Written by Matteo Garrone, Maurizio Braucci, Ugo Chiti, Gianni Di Gregorio, Massimo Gaudioso, and Roberto Saviano, based on the book by Roberto Saviano
Gianfelice Imparato as Don Ciro
Toni Servillo as Franco
Carmine Paternoster as Roberto
Before "Gomorrah" started, one of the people on the film festival selection team introduced director Matteo Garrone, stating that while he was making this film he was under protection from the Italian mafia. And that was probably one of the most startling concepts that I could wrap my finger around. This is a film that does not glorify the mafia like mob classics "Goodfellas" or "The Godfather" did. This is a raw and gritty look at the Italian mafia, sometimes so disturbing in its sudden violence and tension. It's a very interesting piece, but filled with moments you would not see in a typical gangster film from Hollywood. I'd even be as bold to say that Martin Scorsese could takes notes from the realism here.
"Gomorroh" follows several different stories, weaving a dense web of mob life in Italy. There are the top men, including one who has to talk out of his throat with a device because of probable lung cancer. There are the many lower men who go around doing various jobs, including a story that takes place mostly around a sweat shop where the mafia works with Chinese workers to export goods around the country. But at the center of this piece are the children-mainly Franco and Roberto-two teenage boys who quickly get a taste of the mob life. They end up taking two machine guns and going down to the beach to shoot them-one of them even manages to blow up a boat. And then they bury the weapons and go off to a strip club to get action, which brings them into even more trouble. Not to mention the little children that have to go off and do various jobs, including a rather comedic scene where several of them are forced to drive some large trucks to deliver some goods.
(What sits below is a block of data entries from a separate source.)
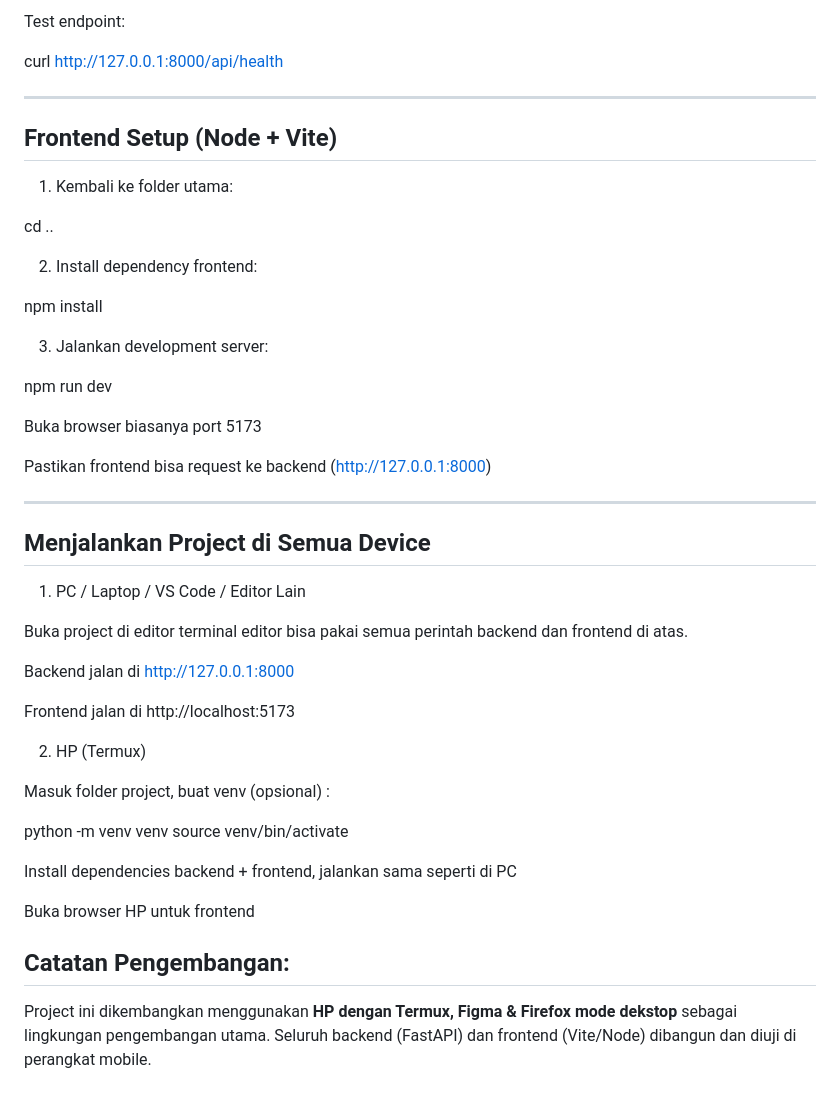
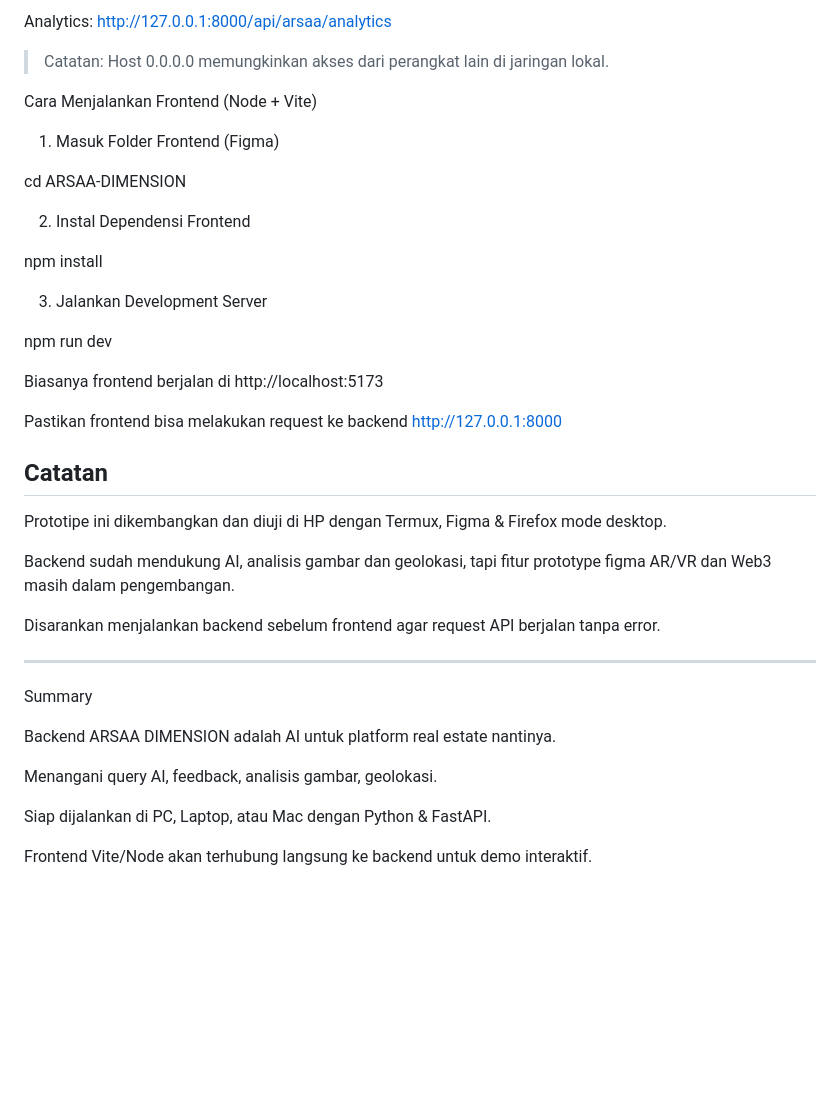
Before and after one commit to darmansah-zetnov/ARSAADIMENSION-SUBMISSION, a Markdown page: README.md, the part around the change printed below. Rendered like a GitHub page; blank space fills up the shorter version.

```diff
--- a/README.md
+++ b/README.md
@@ -79,50 +80,42 @@ Backend berjalan di http://127.0.0.1:8000
 
-Test endpoint:
+Analytics: http://127.0.0.1:8000/api/arsaa/analytics
 
-curl http://127.0.0.1:8000/api/health
+> Catatan: Host 0.0.0.0 memungkinkan akses dari perangkat lain di jaringan lokal.
+
+Cara Menjalankan Frontend (Node + Vite)
+
+1. Masuk Folder Frontend (Figma)
+
+cd ARSAA-DIMENSION
+
+2. Instal Dependensi Frontend
+
+npm install
+
+3. Jalankan Development Server
+
+npm run dev
+
+Biasanya frontend berjalan di http://localhost:5173
+
+Pastikan frontend bisa melakukan request ke backend http://127.0.0.1:8000
+
+## Catatan
+
+Prototipe ini dikembangkan dan diuji di HP dengan Termux, Figma & Firefox mode desktop.
+
+Backend sudah mendukung AI, analisis gambar dan geolokasi, tapi fitur prototype figma AR/VR dan Web3 masih dalam pengembangan.
+
+Disarankan menjalankan backend sebelum frontend agar request API berjalan tanpa error.
 
 ---
 
-## Frontend Setup (Node + Vite)
+Summary
 
-1. Kembali ke folder utama:
+Backend ARSAA DIMENSION adalah AI untuk platform real estate nantinya.
 
-cd ..
+Menangani query AI, feedback, analisis gambar, geolokasi.
 
-2. Install dependency frontend:
+Siap dijalankan di PC, Laptop, atau Mac dengan Python & FastAPI.
 
-npm install
-
-3. Jalankan development server:
-
-npm run dev
-
-Buka browser biasanya port 5173
-
-Pastikan frontend bisa request ke backend (http://127.0.0.1:8000)
-
----
-
-## Menjalankan Project di Semua Device
-
-1. PC / Laptop / VS Code / Editor Lain
-
-Buka project di editor terminal editor bisa pakai semua perintah backend dan frontend di atas.
-
-Backend jalan di http://127.0.0.1:8000
-
-Frontend jalan di http://localhost:5173
-
-2. HP (Termux)
-
-Masuk folder project, buat venv (opsional) :
-
-python -m venv venv
-source venv/bin/activate
-
-Install dependencies backend + frontend, jalankan sama seperti di PC
-
-Buka browser HP untuk frontend
-
-## **Catatan Pengembangan:**
-Project ini dikembangkan menggunakan **HP dengan Termux, Figma & Firefox mode dekstop** sebagai lingkungan pengembangan utama. Seluruh backend (FastAPI) dan frontend (Vite/Node) dibangun dan diuji di perangkat mobile.
+Frontend Vite/Node akan terhubung langsung ke backend untuk demo interaktif.
```
Also changed, not shown: other parts of README.md (+52 -51 lines).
"Gomorrah" is not perfect, but very absorbing. Matteo Garrone shoots with a shaky camera, giving the film a documentary-like feeling, and by casting non-professional actors he really gives the sensation that we are actually in the rooms with these characters. There are no familiar faces winking at the camera, providing comfort. It is just dark and brutal all the way. Not all of the sections managed to keep my full attention, but when the film centered around the two boys the tension is high, mostly thanks to the fiery natural performances by Toni Servillo and Carmine Paternoster. And the sudden violence and action throughout was quite shocking, and the films final scenes I began to think that there would be more danger at every turn.
"Gomorrah" is not a steady ride all the way, but there are moments, characters, and images throughout that really show the talent of Matteo Garrone. And he has crafted a highly entertaining and dismal look at mob life, vastly different from the glamor and fun that the Scorsese gangster films have. I'm not putting those down, but this is a very different approach. Both approaches effective, but in very opposite ways.